Gettysburg’s Confederate Monuments and a Taoist Ceremony
I planned to spend most of today writing, but the weather is so nice here in Gettysburg that I decided to spend a couple of hours on the battlefield. I spent most of my time along Confederate Avenue.
Our first stop is the North Carolina Monument:
Mandatory stop at the Virginia Monument:
The Florida Monuments gets so little attention:
The Louisiana Monument is impressive:
…That’s OK because African Americans largely stayed away from Gettysburg. They continue to do so today. Ever wonder why?
And then there is South Carolina. Too small…
That was to be the end of my little tour until I drove by the Pennsylvania monument, where I witnessed an incredibly moving ceremony. This group of Daoists came all the way from Taiwan to perform one of their most sacred ceremonies in commemoration of the dead. I struck up a conversation with a Chinese-American woman who just happened to be touring the battlefield for the first time with her family. She explained some of the details of the ceremony, though it was clear that she was both visibly surprised and moved by the ceremony.

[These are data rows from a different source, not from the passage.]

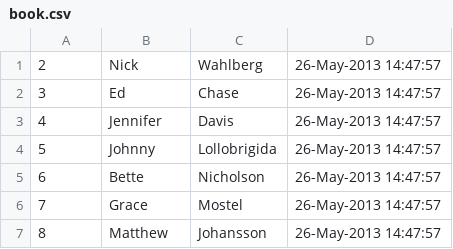
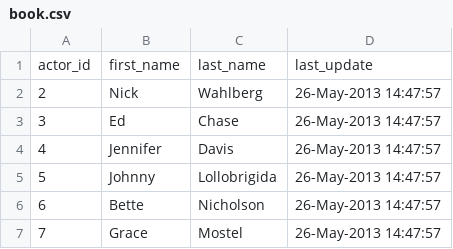
Before and after one commit to shakibasghary/com.tekschoo.retail, a CSV file: output/book.csv, drawn as a sheet; only a part is shown; the shorter side is filled out with more unchanged rows; the diff names each change by its address in the sheet, - before the commit and + after, or states it on an @@ line.

Commit message:
last

```diff
--- a/output/book.csv
+++ b/output/book.csv
+row 1: actor_id | first_name | last_name | last_update
```
Also changed, not shown: 32 other files.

Unfortunately, not all of the visitors were pleased to see this particular group. I overheard a number of people express shock and disappointment that the National Park Service would allow this sacred ground to be desecrated. One man in particular asked if they had a permit. They did not, but I shared what I learned that this particular ceremony was intended to honor the dead. He would have none of it. He responded “the law is the law” and proceeded to call the NPS headquarters.

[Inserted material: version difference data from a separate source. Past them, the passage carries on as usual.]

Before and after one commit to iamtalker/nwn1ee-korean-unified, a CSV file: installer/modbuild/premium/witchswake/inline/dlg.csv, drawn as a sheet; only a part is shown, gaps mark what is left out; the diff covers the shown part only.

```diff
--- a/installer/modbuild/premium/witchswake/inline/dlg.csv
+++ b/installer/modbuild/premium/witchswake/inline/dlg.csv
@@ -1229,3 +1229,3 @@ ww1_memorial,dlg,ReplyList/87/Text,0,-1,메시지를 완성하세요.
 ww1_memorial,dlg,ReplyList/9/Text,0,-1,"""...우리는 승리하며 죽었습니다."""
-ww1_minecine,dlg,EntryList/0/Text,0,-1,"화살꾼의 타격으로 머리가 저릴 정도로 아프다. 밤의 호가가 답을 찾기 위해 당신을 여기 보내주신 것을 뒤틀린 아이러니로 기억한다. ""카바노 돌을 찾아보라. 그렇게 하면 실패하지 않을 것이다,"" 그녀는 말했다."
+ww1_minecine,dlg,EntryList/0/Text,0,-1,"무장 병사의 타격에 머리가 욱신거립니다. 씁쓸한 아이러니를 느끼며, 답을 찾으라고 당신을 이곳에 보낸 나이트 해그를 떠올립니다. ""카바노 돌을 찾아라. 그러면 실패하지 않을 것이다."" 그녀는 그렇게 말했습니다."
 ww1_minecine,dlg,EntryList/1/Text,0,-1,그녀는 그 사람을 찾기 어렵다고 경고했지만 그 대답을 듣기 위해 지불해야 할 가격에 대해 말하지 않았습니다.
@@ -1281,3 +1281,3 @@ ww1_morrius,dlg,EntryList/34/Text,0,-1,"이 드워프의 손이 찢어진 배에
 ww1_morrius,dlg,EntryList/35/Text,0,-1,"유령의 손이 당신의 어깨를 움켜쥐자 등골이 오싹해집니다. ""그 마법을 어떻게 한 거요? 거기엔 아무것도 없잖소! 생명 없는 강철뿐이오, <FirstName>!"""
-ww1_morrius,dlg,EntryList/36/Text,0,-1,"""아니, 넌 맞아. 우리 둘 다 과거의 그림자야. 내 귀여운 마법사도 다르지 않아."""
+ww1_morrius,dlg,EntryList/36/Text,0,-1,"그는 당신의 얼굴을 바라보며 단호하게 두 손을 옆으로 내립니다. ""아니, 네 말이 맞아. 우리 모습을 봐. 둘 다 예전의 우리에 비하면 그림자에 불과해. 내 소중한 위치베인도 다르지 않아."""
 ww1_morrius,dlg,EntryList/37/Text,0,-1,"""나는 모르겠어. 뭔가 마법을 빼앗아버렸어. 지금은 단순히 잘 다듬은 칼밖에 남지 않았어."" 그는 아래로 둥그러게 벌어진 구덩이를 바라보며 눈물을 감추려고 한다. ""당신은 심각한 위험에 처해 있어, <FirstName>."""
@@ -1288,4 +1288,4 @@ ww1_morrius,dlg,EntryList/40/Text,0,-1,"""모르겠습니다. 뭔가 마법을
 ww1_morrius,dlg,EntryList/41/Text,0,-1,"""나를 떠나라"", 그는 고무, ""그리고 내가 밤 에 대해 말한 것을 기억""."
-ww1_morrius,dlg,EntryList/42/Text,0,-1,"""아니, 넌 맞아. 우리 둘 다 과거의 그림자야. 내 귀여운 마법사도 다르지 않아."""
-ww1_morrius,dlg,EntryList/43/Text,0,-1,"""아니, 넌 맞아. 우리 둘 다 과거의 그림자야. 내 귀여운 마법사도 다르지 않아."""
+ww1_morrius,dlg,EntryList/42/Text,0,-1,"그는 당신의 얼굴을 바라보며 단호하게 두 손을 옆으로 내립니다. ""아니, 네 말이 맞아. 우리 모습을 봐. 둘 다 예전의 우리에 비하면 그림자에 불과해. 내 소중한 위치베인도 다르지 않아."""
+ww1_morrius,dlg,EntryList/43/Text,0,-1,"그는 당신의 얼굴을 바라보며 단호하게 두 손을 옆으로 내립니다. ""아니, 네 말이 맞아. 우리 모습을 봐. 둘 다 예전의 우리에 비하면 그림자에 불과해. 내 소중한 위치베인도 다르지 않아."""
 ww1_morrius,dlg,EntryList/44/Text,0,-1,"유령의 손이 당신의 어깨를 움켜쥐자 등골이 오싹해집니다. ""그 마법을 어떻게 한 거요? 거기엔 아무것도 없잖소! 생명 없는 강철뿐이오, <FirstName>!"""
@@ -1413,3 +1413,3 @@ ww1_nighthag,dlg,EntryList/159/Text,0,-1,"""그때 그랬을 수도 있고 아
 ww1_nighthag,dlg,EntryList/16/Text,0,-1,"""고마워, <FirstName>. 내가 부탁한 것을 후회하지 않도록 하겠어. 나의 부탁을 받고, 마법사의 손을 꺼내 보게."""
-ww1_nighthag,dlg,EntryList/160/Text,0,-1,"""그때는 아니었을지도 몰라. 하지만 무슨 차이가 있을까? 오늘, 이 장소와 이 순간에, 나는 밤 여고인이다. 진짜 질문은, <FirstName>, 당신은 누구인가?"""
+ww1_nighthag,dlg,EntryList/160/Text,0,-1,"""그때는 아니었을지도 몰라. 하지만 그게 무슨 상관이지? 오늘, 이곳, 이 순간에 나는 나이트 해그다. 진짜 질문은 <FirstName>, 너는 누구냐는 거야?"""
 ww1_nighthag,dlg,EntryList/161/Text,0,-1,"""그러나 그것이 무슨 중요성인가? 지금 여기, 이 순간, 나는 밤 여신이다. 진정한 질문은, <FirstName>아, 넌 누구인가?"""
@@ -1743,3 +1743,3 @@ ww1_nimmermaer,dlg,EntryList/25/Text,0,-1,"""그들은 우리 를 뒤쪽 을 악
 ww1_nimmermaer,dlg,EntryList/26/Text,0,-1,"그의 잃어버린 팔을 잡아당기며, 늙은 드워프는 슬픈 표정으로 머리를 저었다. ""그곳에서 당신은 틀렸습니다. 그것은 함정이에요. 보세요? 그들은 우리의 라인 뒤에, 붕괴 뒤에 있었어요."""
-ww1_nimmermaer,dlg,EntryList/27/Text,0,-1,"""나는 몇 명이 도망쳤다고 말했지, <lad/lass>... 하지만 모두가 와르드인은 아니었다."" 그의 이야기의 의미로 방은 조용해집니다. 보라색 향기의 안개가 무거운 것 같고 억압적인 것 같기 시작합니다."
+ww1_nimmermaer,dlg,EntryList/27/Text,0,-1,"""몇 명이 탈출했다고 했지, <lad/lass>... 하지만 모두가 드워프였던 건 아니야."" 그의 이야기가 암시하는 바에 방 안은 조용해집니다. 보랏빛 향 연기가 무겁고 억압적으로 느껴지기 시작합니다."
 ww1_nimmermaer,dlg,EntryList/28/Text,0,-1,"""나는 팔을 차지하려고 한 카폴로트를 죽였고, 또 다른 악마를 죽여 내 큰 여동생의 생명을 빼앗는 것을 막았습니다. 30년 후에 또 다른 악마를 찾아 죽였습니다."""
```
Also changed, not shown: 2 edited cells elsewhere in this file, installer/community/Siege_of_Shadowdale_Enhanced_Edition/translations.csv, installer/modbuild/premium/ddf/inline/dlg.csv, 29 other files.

Within about 15 minutes security arrived. A few of us were concerned that we were about to witness an unfortunate case of cultural misunderstanding, but the officer did a great job of handling the situation. He requested that the group cover the alcohol that was used for the ceremony and gave the group another 20 minutes to conclude their service. I applaud the NPS’s security team for the way this was handled.

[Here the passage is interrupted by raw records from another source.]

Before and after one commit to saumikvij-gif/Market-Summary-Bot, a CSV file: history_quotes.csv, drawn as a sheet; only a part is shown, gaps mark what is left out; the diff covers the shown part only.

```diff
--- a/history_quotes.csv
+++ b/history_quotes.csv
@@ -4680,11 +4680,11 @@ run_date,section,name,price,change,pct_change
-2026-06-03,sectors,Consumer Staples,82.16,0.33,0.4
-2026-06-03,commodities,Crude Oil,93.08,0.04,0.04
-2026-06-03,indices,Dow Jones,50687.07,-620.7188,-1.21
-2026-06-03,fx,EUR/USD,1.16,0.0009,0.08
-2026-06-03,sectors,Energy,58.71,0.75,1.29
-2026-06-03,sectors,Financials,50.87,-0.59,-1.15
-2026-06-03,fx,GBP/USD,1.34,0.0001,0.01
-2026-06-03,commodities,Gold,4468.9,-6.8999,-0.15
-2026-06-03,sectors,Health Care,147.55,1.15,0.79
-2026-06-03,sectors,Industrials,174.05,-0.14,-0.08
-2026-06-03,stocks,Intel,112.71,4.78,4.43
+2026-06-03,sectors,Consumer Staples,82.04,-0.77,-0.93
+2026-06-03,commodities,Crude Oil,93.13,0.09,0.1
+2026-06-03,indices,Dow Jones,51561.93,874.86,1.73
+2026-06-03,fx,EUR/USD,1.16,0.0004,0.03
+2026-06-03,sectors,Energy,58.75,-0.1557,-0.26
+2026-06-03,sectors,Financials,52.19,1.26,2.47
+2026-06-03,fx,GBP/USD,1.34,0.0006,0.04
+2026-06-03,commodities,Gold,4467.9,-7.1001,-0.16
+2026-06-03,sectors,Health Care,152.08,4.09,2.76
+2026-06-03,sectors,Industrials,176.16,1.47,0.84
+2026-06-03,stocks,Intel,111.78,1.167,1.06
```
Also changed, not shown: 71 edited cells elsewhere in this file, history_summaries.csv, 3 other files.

I have to say that this was one of the most beautiful and moving ceremonies that I have ever witnessed on any Civil War battlefield. What a great day.